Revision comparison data
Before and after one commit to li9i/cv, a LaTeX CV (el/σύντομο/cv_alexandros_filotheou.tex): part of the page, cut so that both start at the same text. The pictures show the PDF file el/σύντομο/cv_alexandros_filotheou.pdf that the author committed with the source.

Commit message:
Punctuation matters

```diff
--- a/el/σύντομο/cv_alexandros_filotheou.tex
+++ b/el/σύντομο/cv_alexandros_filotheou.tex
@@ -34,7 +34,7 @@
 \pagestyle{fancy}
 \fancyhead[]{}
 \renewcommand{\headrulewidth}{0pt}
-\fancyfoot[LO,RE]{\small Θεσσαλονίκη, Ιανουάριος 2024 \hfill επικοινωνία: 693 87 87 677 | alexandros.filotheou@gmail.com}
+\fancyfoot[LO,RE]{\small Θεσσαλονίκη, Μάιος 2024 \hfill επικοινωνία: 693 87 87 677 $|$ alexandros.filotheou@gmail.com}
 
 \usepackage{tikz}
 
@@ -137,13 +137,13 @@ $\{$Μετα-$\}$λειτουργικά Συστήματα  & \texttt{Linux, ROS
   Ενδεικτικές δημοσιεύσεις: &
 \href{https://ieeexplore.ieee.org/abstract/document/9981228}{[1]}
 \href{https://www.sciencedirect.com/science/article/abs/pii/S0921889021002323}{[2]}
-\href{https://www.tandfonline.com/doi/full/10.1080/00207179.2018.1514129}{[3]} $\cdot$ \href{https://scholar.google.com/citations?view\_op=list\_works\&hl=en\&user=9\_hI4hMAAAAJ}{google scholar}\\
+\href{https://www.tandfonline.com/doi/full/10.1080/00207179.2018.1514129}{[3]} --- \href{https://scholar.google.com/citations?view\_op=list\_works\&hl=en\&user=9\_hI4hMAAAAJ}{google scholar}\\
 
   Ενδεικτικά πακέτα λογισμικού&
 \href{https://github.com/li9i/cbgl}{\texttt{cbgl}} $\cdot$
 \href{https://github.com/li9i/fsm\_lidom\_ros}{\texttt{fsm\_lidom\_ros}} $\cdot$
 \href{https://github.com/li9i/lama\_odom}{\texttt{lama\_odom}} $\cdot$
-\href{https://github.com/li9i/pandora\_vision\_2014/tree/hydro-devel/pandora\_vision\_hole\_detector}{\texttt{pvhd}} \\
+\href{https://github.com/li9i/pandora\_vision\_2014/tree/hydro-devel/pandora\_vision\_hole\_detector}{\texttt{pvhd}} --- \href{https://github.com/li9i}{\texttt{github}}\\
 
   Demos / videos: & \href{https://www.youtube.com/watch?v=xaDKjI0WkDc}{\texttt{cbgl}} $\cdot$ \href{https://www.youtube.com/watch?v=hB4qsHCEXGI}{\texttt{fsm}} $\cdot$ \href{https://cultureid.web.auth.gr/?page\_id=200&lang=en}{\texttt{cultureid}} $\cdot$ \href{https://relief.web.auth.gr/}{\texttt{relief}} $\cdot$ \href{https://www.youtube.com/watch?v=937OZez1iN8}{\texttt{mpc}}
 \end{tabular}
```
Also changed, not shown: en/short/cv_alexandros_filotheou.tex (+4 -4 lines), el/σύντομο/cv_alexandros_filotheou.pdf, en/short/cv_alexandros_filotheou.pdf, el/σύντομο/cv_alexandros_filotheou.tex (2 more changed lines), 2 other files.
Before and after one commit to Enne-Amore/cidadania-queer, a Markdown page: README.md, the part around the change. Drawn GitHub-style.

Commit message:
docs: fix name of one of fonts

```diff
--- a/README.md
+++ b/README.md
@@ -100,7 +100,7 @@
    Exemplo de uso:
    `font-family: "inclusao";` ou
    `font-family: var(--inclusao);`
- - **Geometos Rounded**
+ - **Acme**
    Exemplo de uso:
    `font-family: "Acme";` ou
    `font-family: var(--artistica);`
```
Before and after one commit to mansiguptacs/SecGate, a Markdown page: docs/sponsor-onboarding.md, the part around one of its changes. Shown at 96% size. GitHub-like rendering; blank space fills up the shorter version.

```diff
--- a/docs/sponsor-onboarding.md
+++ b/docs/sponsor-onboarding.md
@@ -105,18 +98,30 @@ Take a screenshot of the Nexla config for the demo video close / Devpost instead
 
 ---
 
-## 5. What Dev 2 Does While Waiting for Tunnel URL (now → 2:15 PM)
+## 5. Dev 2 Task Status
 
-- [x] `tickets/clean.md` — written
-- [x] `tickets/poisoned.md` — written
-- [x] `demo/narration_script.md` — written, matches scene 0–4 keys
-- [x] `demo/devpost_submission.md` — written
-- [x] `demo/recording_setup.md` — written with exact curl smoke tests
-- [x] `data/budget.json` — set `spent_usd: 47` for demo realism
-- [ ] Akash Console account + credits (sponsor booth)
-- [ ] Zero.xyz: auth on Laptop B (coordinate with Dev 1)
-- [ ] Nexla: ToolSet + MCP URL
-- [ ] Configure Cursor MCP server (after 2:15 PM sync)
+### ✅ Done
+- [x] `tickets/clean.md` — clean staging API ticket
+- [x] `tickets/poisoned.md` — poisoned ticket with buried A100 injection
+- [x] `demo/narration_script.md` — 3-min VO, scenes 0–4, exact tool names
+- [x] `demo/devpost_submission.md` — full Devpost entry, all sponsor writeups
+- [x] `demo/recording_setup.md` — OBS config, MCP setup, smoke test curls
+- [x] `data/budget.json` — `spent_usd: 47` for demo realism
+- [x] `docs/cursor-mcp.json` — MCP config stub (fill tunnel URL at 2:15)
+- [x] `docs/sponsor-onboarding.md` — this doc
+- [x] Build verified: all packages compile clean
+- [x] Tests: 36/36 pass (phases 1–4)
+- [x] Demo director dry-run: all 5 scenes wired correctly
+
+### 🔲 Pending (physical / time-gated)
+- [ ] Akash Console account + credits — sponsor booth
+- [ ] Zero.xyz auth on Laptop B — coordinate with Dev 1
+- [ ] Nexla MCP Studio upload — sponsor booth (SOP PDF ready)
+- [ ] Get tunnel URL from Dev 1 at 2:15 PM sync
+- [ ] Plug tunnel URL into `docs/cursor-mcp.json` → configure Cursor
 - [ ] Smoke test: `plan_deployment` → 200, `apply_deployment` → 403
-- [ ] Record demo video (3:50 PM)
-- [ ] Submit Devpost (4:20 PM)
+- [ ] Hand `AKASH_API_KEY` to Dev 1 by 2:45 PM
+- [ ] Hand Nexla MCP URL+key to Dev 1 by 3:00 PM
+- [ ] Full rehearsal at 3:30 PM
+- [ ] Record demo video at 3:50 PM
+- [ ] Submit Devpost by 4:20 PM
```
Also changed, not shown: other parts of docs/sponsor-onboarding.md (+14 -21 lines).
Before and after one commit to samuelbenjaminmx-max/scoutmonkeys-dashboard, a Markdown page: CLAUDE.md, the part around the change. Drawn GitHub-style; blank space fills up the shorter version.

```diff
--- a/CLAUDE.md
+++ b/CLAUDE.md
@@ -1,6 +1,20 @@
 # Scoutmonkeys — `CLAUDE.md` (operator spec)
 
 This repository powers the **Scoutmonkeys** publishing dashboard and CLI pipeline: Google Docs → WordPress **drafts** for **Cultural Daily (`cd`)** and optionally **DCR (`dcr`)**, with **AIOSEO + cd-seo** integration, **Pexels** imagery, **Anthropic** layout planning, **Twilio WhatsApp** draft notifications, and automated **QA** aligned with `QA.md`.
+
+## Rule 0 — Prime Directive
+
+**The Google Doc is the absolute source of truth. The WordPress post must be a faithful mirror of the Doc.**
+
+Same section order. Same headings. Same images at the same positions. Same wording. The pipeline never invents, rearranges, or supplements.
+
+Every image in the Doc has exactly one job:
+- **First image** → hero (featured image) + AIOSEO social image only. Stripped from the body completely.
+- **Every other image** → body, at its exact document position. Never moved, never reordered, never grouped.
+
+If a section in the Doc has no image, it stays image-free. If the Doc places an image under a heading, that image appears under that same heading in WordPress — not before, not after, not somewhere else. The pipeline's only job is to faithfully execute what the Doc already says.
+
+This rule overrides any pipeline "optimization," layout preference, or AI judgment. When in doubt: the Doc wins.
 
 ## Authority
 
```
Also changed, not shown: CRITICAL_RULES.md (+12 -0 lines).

- _YOUR TASK_:
Scan the lines above for the word "around". Return each one that has it.

- _ANSWER FOR THIS EXERCISE_:
Before and after one commit to Enne-Amore/cidadania-queer, a Markdown page: README.md, the part around the change. Drawn GitHub-style.
Before and after one commit to mansiguptacs/SecGate, a Markdown page: docs/sponsor-onboarding.md, the part around one of its changes. Shown at 96% size. GitHub-like rendering; blank space fills up the shorter version.
Before and after one commit to samuelbenjaminmx-max/scoutmonkeys-dashboard, a Markdown page: CLAUDE.md, the part around the change. Drawn GitHub-style; blank space fills up the shorter version.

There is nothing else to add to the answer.